╭─ GIVEN INFORMATION

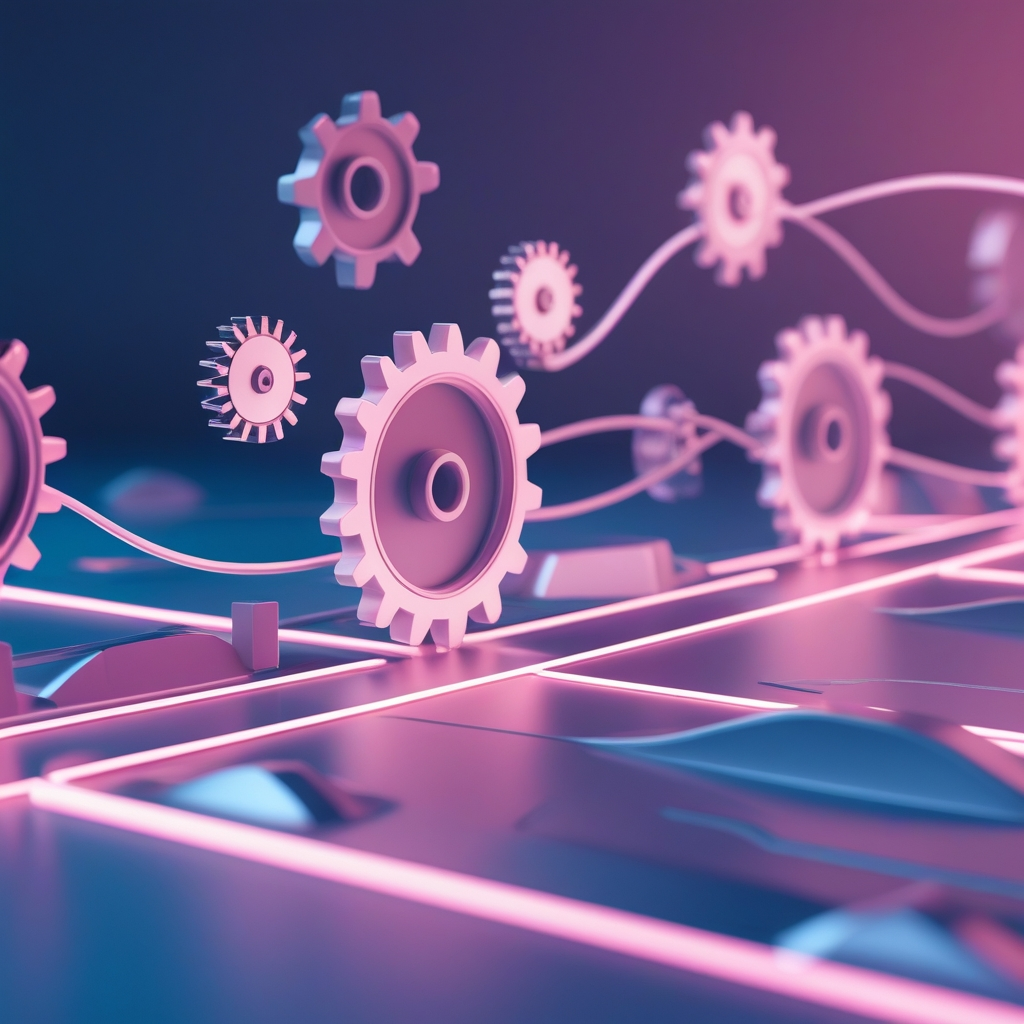
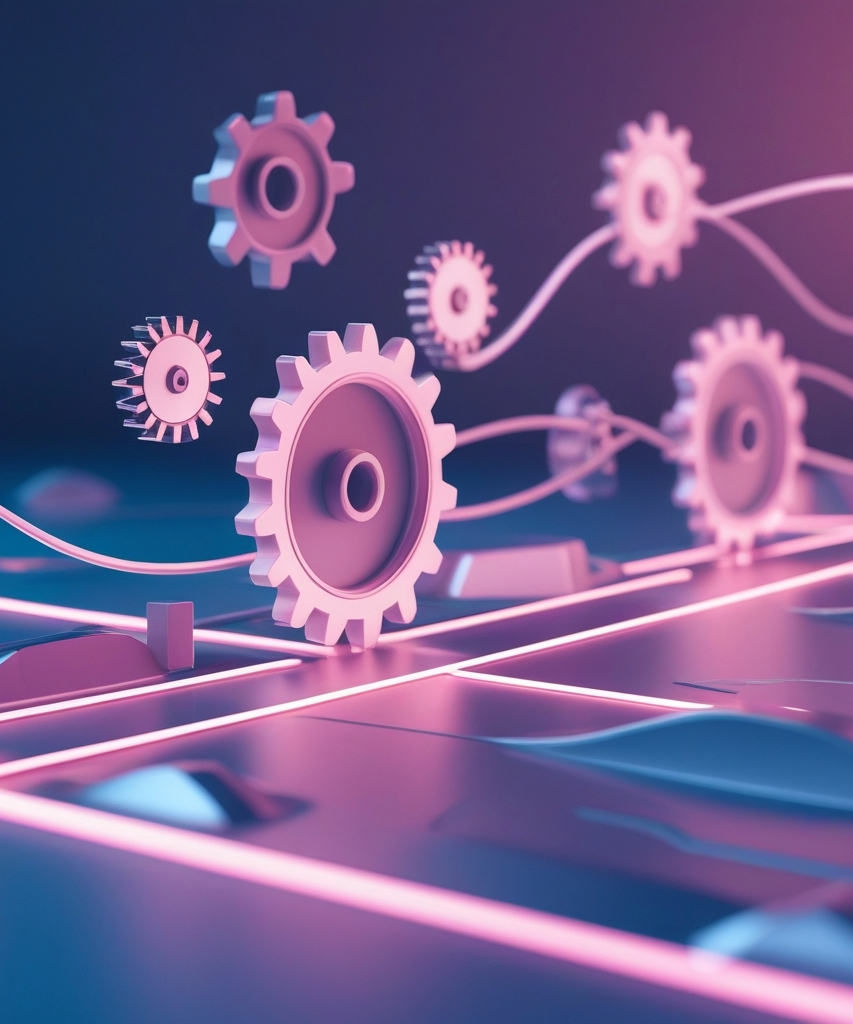
fixed layout2 image bug

diff --git a/src/utility/components/Layout2.tsx b/src/utility/components/Layout2.tsx
@@ -6,9 +6,8 @@ import { MotionValue, useMotionValue, motion, useScroll, useTransform } from "fr
 import React, { useRef } from "react";
 import { RxChevronRight } from "react-icons/rx";
 import clsx from "clsx";
-// import sellerImg from "../../assets/cta_imgs/sellerCardImg (2).jpg";
-import sellerImg from "../../assets/cta_imgs/sellerCardImg.jpg";
-import buyersImg from "../../assets/cta_imgs/buyersCard1.png";
+import sellerImg from "../../assets/cta_imgs/sellerImg.jpg";
+import buyersImg from "../../assets/cta_imgs/buyersImg.png";
 import SeamlessImg from "../../assets/cta_imgs/card3Img.jpg";
 
 
@@ -98,7 +97,7 @@ const FeatureSection = ({
         </div>
       ) : (
         <motion.div
-          className="static grid grid-cols-1 content-center overflow-hidden border border-border-primary bg-secondary_bg md:sticky md:top-[10%] md:mb-[10vh] md:h-[80vh] md:grid-cols-2"
+          className="static grid grid-cols-1 content-center overflow-hidden border border-border-primary bg-secondary_bg md:sticky md:top-[10%] md:mb-[10vh] md:h-[75vh] 2xl:h-[60vh] md:grid-cols-2"
           style={{ scale }}
         >
           <FeatureSectionContent isEven={isEven} {...featureSection} />
@@ -134,11 +133,11 @@ const FeatureSectionContent = ({
     </div>
     <div
       className={clsx(
-        "order-last  flex flex-col items-center justify-center ",
+        "order-last  flex flex-col items-center justify-center md:-mr-3",
         isEven ? "md:order-last" : "md:order-first",
       )}
     >
-      <img src={featureSection.image.src} alt={featureSection.image.alt} />
+      <img src={featureSection.image.src} alt={featureSection.image.alt}  />
     </div>
   </React.Fragment>
 );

╰─

- TRY IT
Above are some records. Count the lines among them with the word "image", and answer with the number only.

- WORKED SOLUTION
3